### About this task:
Output every line of the data exactly as it appears.

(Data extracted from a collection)
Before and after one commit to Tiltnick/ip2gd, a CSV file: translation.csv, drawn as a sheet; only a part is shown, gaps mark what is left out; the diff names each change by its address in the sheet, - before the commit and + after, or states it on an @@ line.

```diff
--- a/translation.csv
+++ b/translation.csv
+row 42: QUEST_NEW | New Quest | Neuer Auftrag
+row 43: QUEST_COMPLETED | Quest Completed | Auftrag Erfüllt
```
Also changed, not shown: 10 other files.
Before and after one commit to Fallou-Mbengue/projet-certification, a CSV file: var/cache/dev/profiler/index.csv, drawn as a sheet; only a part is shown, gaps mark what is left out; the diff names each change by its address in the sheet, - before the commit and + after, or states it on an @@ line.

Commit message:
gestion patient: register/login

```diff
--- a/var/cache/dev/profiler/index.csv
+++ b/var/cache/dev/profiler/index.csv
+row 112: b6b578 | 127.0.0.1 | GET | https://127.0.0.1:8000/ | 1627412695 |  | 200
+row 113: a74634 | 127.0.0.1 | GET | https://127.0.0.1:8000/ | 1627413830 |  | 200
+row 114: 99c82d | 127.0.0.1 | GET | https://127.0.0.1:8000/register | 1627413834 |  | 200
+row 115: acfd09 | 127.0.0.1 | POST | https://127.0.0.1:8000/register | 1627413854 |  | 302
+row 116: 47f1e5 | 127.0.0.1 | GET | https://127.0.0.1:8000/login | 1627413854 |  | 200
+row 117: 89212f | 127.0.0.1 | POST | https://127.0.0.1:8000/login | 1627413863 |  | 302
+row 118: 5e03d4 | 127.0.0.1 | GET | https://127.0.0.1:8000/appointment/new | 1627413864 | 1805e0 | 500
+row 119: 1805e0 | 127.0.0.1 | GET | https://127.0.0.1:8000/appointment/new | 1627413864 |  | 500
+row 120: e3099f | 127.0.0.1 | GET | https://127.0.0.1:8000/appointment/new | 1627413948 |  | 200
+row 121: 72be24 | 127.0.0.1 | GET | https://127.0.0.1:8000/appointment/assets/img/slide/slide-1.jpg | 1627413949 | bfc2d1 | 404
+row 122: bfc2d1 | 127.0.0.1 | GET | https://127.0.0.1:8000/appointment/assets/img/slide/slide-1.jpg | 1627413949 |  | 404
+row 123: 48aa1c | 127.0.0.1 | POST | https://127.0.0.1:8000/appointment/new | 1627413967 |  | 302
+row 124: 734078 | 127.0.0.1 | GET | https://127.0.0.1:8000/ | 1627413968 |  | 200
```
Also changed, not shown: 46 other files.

### Expected output:
Before and after one commit to Tiltnick/ip2gd, a CSV file: translation.csv, drawn as a sheet; only a part is shown, gaps mark what is left out; the diff names each change by its address in the sheet, - before the commit and + after, or states it on an @@ line.

```diff
--- a/translation.csv
+++ b/translation.csv
+row 42: QUEST_NEW | New Quest | Neuer Auftrag
+row 43: QUEST_COMPLETED | Quest Completed | Auftrag Erfüllt
```
Also changed, not shown: 10 other files.
Before and after one commit to Fallou-Mbengue/projet-certification, a CSV file: var/cache/dev/profiler/index.csv, drawn as a sheet; only a part is shown, gaps mark what is left out; the diff names each change by its address in the sheet, - before the commit and + after, or states it on an @@ line.

Commit message:
gestion patient: register/login

```diff
--- a/var/cache/dev/profiler/index.csv
+++ b/var/cache/dev/profiler/index.csv
+row 112: b6b578 | 127.0.0.1 | GET | https://127.0.0.1:8000/ | 1627412695 |  | 200
+row 113: a74634 | 127.0.0.1 | GET | https://127.0.0.1:8000/ | 1627413830 |  | 200
+row 114: 99c82d | 127.0.0.1 | GET | https://127.0.0.1:8000/register | 1627413834 |  | 200
+row 115: acfd09 | 127.0.0.1 | POST | https://127.0.0.1:8000/register | 1627413854 |  | 302
+row 116: 47f1e5 | 127.0.0.1 | GET | https://127.0.0.1:8000/login | 1627413854 |  | 200
+row 117: 89212f | 127.0.0.1 | POST | https://127.0.0.1:8000/login | 1627413863 |  | 302
+row 118: 5e03d4 | 127.0.0.1 | GET | https://127.0.0.1:8000/appointment/new | 1627413864 | 1805e0 | 500
+row 119: 1805e0 | 127.0.0.1 | GET | https://127.0.0.1:8000/appointment/new | 1627413864 |  | 500
+row 120: e3099f | 127.0.0.1 | GET | https://127.0.0.1:8000/appointment/new | 1627413948 |  | 200
+row 121: 72be24 | 127.0.0.1 | GET | https://127.0.0.1:8000/appointment/assets/img/slide/slide-1.jpg | 1627413949 | bfc2d1 | 404
+row 122: bfc2d1 | 127.0.0.1 | GET | https://127.0.0.1:8000/appointment/assets/img/slide/slide-1.jpg | 1627413949 |  | 404
+row 123: 48aa1c | 127.0.0.1 | POST | https://127.0.0.1:8000/appointment/new | 1627413967 |  | 302
+row 124: 734078 | 127.0.0.1 | GET | https://127.0.0.1:8000/ | 1627413968 |  | 200
```
Also changed, not shown: 46 other files.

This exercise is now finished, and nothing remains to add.